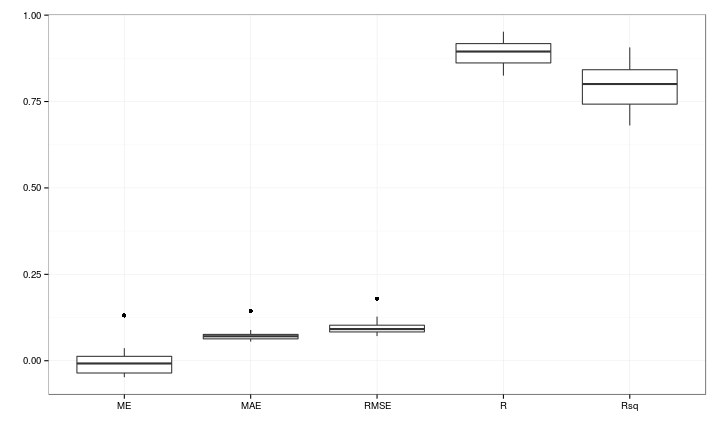
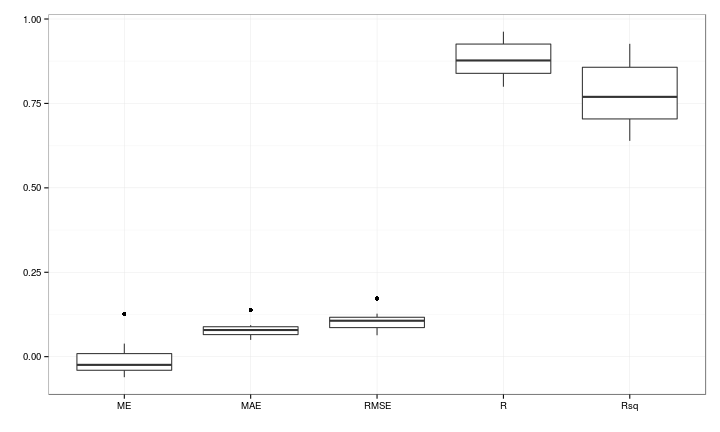
again updated examples for readme page

diff --git a/README.md b/README.md
@@ -23,7 +23,7 @@ Oxford University Press, Oxford, New York (2007)
 
 #### Example I: recreate figure 6 from van den Dool et al. (2000)
 
-```S
+```r
 library(Reot)
 library(rworldmap)
 library(rgdal)
@@ -58,7 +58,7 @@ modes <- eot(pred = vdendool, resp = NULL, n = 4,
 ## max rsq value: 16459
 ```
 
-```S
+```r
 
 ster <- CRS("+proj=stere +lat_0=90 +lon_0=-45")
 
@@ -115,7 +115,7 @@ grid.arrange(p1, p2, p3, p4,
 #### Example II: downscale 8 km GIMMS NDVI to 250 m MODIS NDVI
 
 
-```S
+```r
 library(reshape)
 library(ggplot2)
 
@@ -125,7 +125,7 @@ data(gimmsKiliNDVI)
 # create training and validation sets
 set.seed(123)
 layer <- sample(c(0,1,2,3), nlayers(modisKiliNDVI), replace = TRUE)
-month <- sample(12, 12, replace = FALSE)
+month <- sort(sample(12, 12, replace = FALSE))
 
 pred.ind1 <- (layer * 12 + month)[1:12]
 
@@ -143,15 +143,15 @@ mode <- eot(pred = gimms.stck.pred,
 ## Calculating linear model ... 
 ## Locating 1. EOT ...
 ## location: 37.71 -3.25 
-## max rsq value: 24443 
+## max rsq value: 23041 
 ## 
 ## Calculating linear model ... 
 ## Locating 2. EOT ...
-## location: 37.28 -3.323 
-## max rsq value: 10305
+## location: 37.42 -3.395 
+## max rsq value: 9540
 ```
 
-```S
+```r
 
 ### evaluate prediction
 ts.mode.eval <- gimms.stck.eval[mode[[1]][[1]]$max.xy]
@@ -175,7 +175,13 @@ Rsq <- R * R
 # visualise error scores
 scores <- data.frame(ME, MAE, RMSE, R, Rsq)
 melt.scores <- melt(scores)
+```
 
+
+Box-Whisker plot of error scores:
+
+
+```r
 # boxplots
 #png("scores_boxplots.png", width = 10, height = 10, units = "cm", res = 300)
 p <- ggplot(melt.scores, aes(factor(variable), value)) 
@@ -185,13 +191,17 @@ p + geom_boxplot() +
 
 ![plot of chunk downscale_GIMMS_I](figure/downscale_GIMMS_I.png) 
 
-```S
+```r
 #dev.off()
 ```
 
 
+====
 
-```S
+Scatterplot of predicted ~ observed for each scene:
+
+
+```r
 # scatter plots
 # lattice-way
 lattice.plots <- lapply(seq(ncol(pred.vals)), function(i) {
@@ -244,7 +254,84 @@ print(out)
 
 ![plot of chunk downscale_GIMMS_II](figure/downscale_GIMMS_II.png) 
 
-```S
+```r
+#dev.off()
+```
+
+
+====
+
+Plot 5000 worst predicted pixels onto NDVI map (brown = underprediction, purple = overprediction):
+
+
+```r
+### plot pixels of worst fit spatially
+plotResid <- function(sp.obj, 
+                      pred.vals, 
+                      resp.vals, 
+                      txt = "hallo",
+                      #what = c("lower", "upper"),  
+                      n = 1000) {
+  
+  lm1 <- lm(pred.vals ~ resp.vals)
+
+  resids <- sort(lm1$residuals)
+  lowest <- resids[1:n]
+  highest <- resids[(length(resids) - (n - 1)):length(resids)]
+  
+  lowest.loc <- xyFromCell(mod.predicted, as.integer(names(lowest)))
+  highest.loc <- xyFromCell(mod.predicted, as.integer(names(highest)))
+  
+  clrs.ndvi <- colorRampPalette(brewer.pal(9, "YlGn"))
+  clrs.resids <- brewer.pal(9, "PuOr")
+  
+  lev <- spplot(sp.obj, col.regions = clrs.ndvi(1200), 
+                at = seq(-1000, 10000, 10), as.table = TRUE,
+                colorkey = list(space = "top", width = 1, height = 0.75),
+                main = "NDVI * 10000")
+  pts.low <- xyplot(lowest.loc[, 2] ~ lowest.loc[, 1], 
+                    pch = ".", col = clrs.resids[1])
+  pts.high <- xyplot(highest.loc[, 2] ~ highest.loc[, 1], 
+                     pch = ".", col = clrs.resids[9],
+                     panel = function(...) {
+                       panel.xyplot(...)
+                       panel.text(labels = txt, 
+                                  x = 37.65, y = -2.86, cex = 0.7)})
+  #ptext <- layer(panel.text(labels = txt, x = 38, y = -2.85, cex = 0.7))
+  
+  out <- lev + as.layer(pts.low) + as.layer(pts.high) #+ ptext
+    
+  
+  return(out)
+  
+}
+
+resid.plot <- lapply(seq(ncol(pred.vals)), function(i) {
+  
+  panel.name <- strsplit(names(mod.stck.eval)[i], "_")[[1]][4]
+  
+  plotResid(sp.obj = mod.predicted[[i]],
+            pred.vals = pred.vals[, i],
+            resp.vals = obs.vals[, i],
+            txt = panel.name,
+            n = 2500) 
+})
+
+outLayout <- function(x, y) {
+  update(c(x, y, 
+           layout = c(3, length(resid.plot)/3)), 
+         between = list(y = 0.3, x = 0.3))
+}
+
+out.res <- Reduce(outLayout, resid.plot)
+
+#png("resids.png", width = 19, height = 27, units = "cm", res = 300)
+print(out.res) 
+```
+
+![plot of chunk downscale_GIMMS_III](figure/downscale_GIMMS_III.png) 
+
+```r
 #dev.off()
 ```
● ● ● ●
WHAT NEEDS TO BE DONE
Find the lines in the material above that include the string "month", and state how many there are without any other text.

EXERCISE RESULT
3